Assignment:
Repeat each record exactly. Any picture gets left out.

---+---

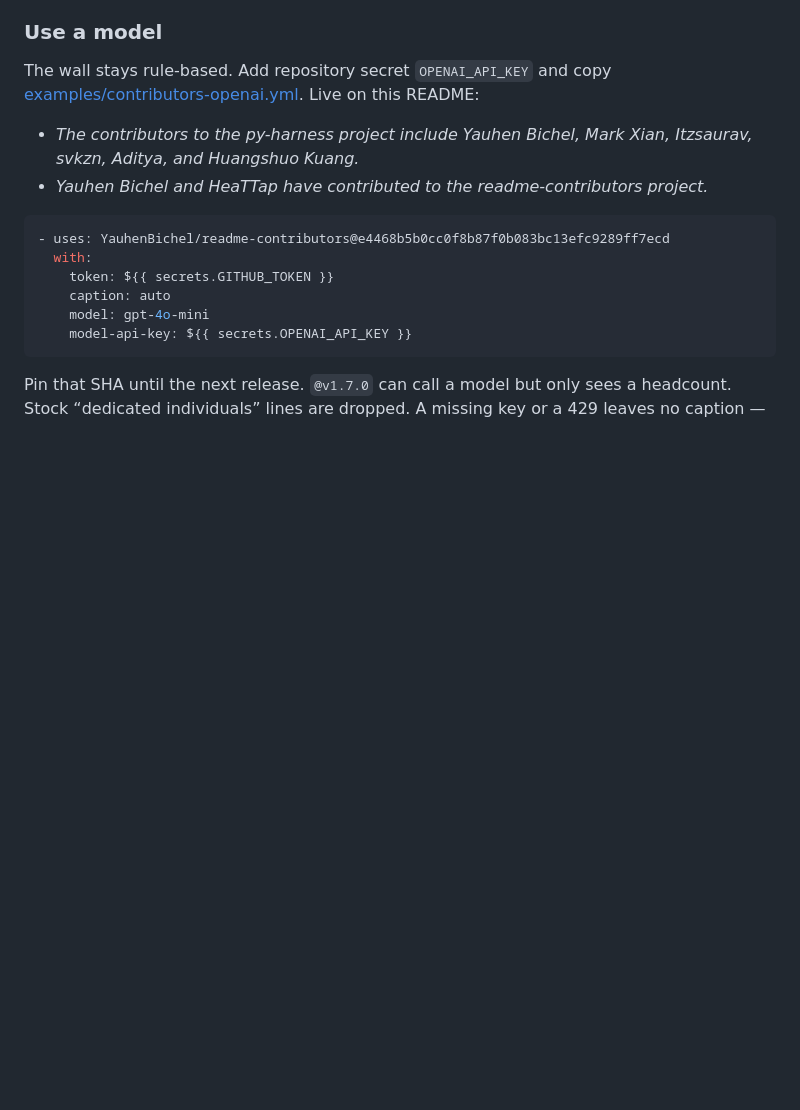
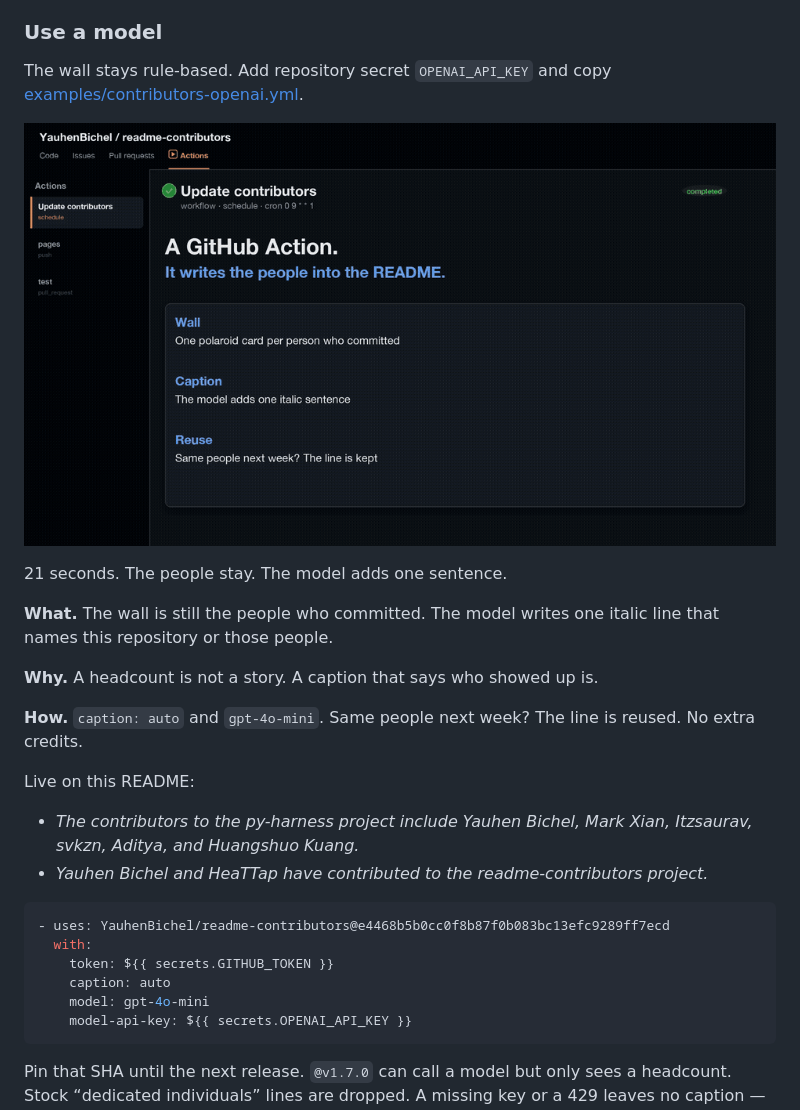
Before and after one commit to YauhenBichel/readme-contributors, a Markdown page: README.md, the part around the change. Drawn GitHub-style; pictures changed too: docs/media/readme-contributors-ai-demo.gif (added); blank space fills up the shorter version.

Commit message:
docs: add the AI caption demo and a live README screenshot to Pages

```diff
--- a/README.md
+++ b/README.md
@@ -292,6 +292,20 @@ whether to commit them.
 
 The wall stays rule-based. Add repository secret `OPENAI_API_KEY` and
 copy [examples/contributors-openai.yml](./examples/contributors-openai.yml).
+
+[![AI demo](./docs/media/readme-contributors-ai-demo.gif)](https://yauhenbichel.github.io/readme-contributors/#ai)
+
+21 seconds. The people stay. The model adds one sentence.
+
+**What.** The wall is still the people who committed. The model writes
+one italic line that names this repository or those people.
+
+**Why.** A headcount is not a story. A caption that says who showed
+up is.
+
+**How.** `caption: auto` and `gpt-4o-mini`. Same people next week?
+The line is reused. No extra credits.
+
 Live on this README:
 
 - *The contributors to the py-harness project include Yauhen Bichel, Mark Xian, Itzsaurav, svkzn, Aditya, and Huangshuo Kuang.*
```
Also changed, not shown: docs/media/readme-contributors-ai-demo-poster.png (added), docs/media/readme-contributors-ai-real.png (added), 4 other files.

---+---

Solution:
Before and after one commit to YauhenBichel/readme-contributors, a Markdown page: README.md, the part around the change. Drawn GitHub-style; pictures changed too: docs/media/readme-contributors-ai-demo.gif (added); blank space fills up the shorter version.

Commit message:
docs: add the AI caption demo and a live README screenshot to Pages

```diff
--- a/README.md
+++ b/README.md
@@ -292,6 +292,20 @@ whether to commit them.
 
 The wall stays rule-based. Add repository secret `OPENAI_API_KEY` and
 copy [examples/contributors-openai.yml](./examples/contributors-openai.yml).
+
+[![AI demo](./docs/media/readme-contributors-ai-demo.gif)](https://yauhenbichel.github.io/readme-contributors/#ai)
+
+21 seconds. The people stay. The model adds one sentence.
+
+**What.** The wall is still the people who committed. The model writes
+one italic line that names this repository or those people.
+
+**Why.** A headcount is not a story. A caption that says who showed
+up is.
+
+**How.** `caption: auto` and `gpt-4o-mini`. Same people next week?
+The line is reused. No extra credits.
+
 Live on this README:
 
 - *The contributors to the py-harness project include Yauhen Bichel, Mark Xian, Itzsaurav, svkzn, Aditya, and Huangshuo Kuang.*
```
Also changed, not shown: docs/media/readme-contributors-ai-demo-poster.png (added), docs/media/readme-contributors-ai-real.png (added), 4 other files.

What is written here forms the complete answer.